Buddy Bolden, the protagonist of Michael Ondaatje’s Coming Through Slaughter, has no qualms about exploiting his dexterity on the cornet to seduce his best friend’s wife. Ondaatje presents a fictionalised biography of a legendary jazz pioneer that lived in New Orleans in the early decades of the Twentieth Century. Conveniently for the author, little is known of Bolden, who never recorded his music, giving Ondaatje free reign to spin poetic imagery around him. Buddy lives his life as he plays, spontaneously and continually on the point of losing control, dependent on others to provide a guiding backing rhythm. Although motivated by instinct, he is intelligent and introspective, yet he fails to understand what drives him. While playing, he fuses the blues – the Devil’s music – with the spirituality of hymns. His life is equally riven between good and evil, desire and the divine. During a parade, while trying to sustain an impossibly loud note, Buddy’s mind snaps. Adrian Leverkuhn crafted highly structured and intellectualised compositions, while Bolden riffed and lived in the moment, yet both descend into insanity and artistic and emotional emptiness.
In Leo Tolstoy’s The Kreutzer Sonata, a twitchy, wild-eyed train passenger narrates the story of his wife’s seduction by a violinist adept at playing the eponymous piece by Beethoven. The dishevelled Pozdnyshev seems close to madness as he spins his tale. As we only see events through his eyes, coloured by his prejudices, it is never clear if the seduction actually took place. Pozdnyshev is haughty and conservative, viewing the violinist much as pop stars were seen in the sixties, as overly feminine, louche and libidinous. Similarly, the music he produces is deemed to inflame passions and lead the young astray. Pozdnyshev criticises music not because it debases, but because it transports. It lures listeners into the emotional condition of the composer but without the context, leaving them agitated and wanton. In the conclusion of Tolstoy’s novella, a jealous and enraged Pozdnyshev believes he has been cuckolded and cruelly murders his wife.
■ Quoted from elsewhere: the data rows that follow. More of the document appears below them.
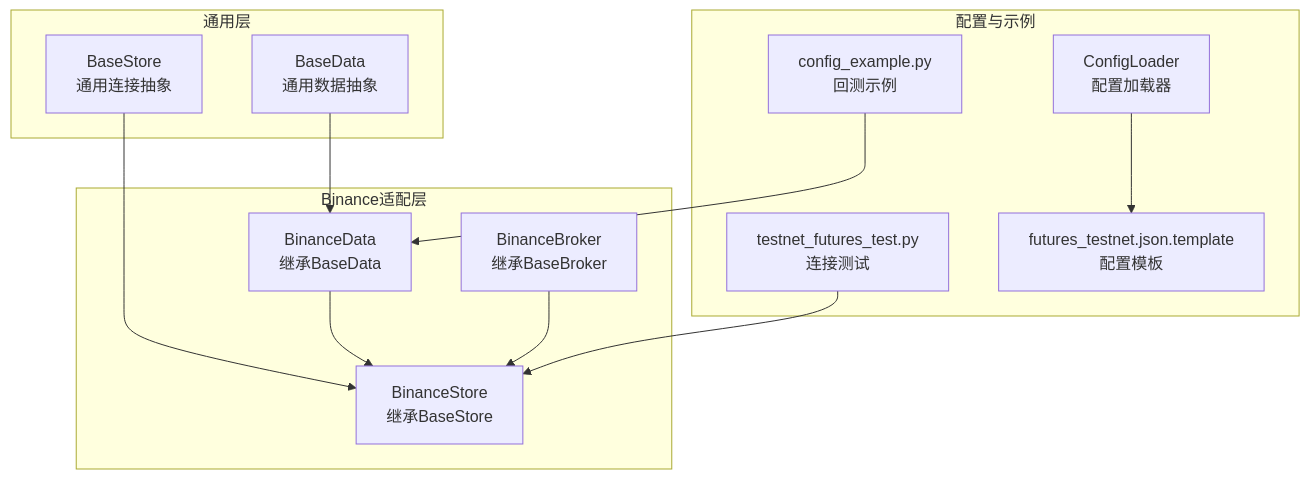
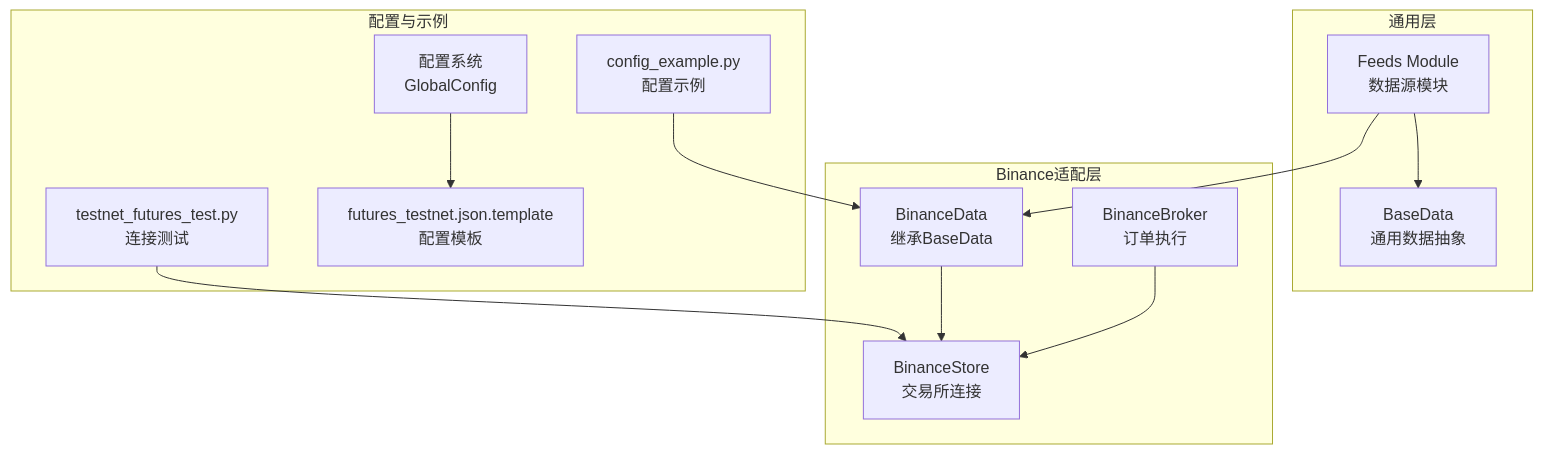
The first of 6 diagrams in .qoder/repowiki/zh/content/实盘交易模块/Binance交易所集成/BinanceDataFeed数据层.md (bench-prog/backtrader), drawn with Mermaid before and after one commit. The commit also changed other lines of this file and 40 other files, not shown here.

````diff
--- a/.qoder/repowiki/zh/content/实盘交易模块/Binance交易所集成/BinanceDataFeed数据层.md
+++ b/.qoder/repowiki/zh/content/实盘交易模块/Binance交易所集成/BinanceDataFeed数据层.md
@@ -38,25 +50,25 @@
 ```mermaid
 graph TB
 subgraph "通用层"
 BD["BaseData<br/>通用数据抽象"]
-BS["BaseStore<br/>通用连接抽象"]
+FW["Feeds Module<br/>数据源模块"]
 end
 subgraph "Binance适配层"
 BData["BinanceData<br/>继承BaseData"]
-BStore["BinanceStore<br/>继承BaseStore"]
-BBroker["BinanceBroker<br/>继承BaseBroker"]
+BStore["BinanceStore<br/>交易所连接"]
+BBroker["BinanceBroker<br/>订单执行"]
 end
 subgraph "配置与示例"
-CL["ConfigLoader<br/>配置加载器"]
-EX1["testnet_futures_test.py<br/>连接测试"]
-EX2["config_example.py<br/>回测示例"]
-CFG["futures_testnet.json.template<br/>配置模板"]
+CFG["配置系统<br/>GlobalConfig"]
+EX1["config_example.py<br/>配置示例"]
+EX2["testnet_futures_test.py<br/>连接测试"]
+TPL["futures_testnet.json.template<br/>配置模板"]
 end
-BD --> BData
-BS --> BStore
+FW --> BD
+FW --> BData
 BData --> BStore
 BBroker --> BStore
-CL --> CFG
-EX1 --> BStore
-EX2 --> BData
+CFG --> TPL
+EX1 --> BData
+EX2 --> BStore
 ```
````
Rachel Cusk subtly subverts these notions in her insightful psychological mosaic The Bradshaw Variations. Deep in middle-class suburbia, the Bradshaws defy convention when Thomas becomes a stay-at-home dad while his wife Tonie takes on increased work responsibilities. Thomas seizes this opportunity to enrich himself by taking piano lessons. His struggle to find authenticity through music results in hours of practice and discipline. Meanwhile, his sensible, non-musician wife is tempted by the spontaneities of an affair. Thomas is reading The Kreutzer Sonata when impetuousness and tragedy force the couple to reassess their freedoms. Guilt and shame prompt a realignment of priorities and dreams and desires are abandoned. Thomas surrenders his lessons and returns to work, while Tonie re-adopts motherhood. Conventionality quietly resets itself and the Bradshaws avoid the madness that consumes Pozdnyshey, Leverkuhn and Buddy Bolden. The Devil is defied, yet Thomas and Tonie seem snared in a comfortable, constrained hell.
Colin Varney’s short stories have appeared in Meanjin, Kill Your Darlings, Island and Southerly. He has written articles for The Lifted Brow and satire for Adelaide Review and Tasmanian Times. His children’s book, Jellylegs, is widely used to promote protective behaviours. He completed a Master’s in creative writing at the University of Tasmania, mentored by Danielle Wood. Earworm is his first novel.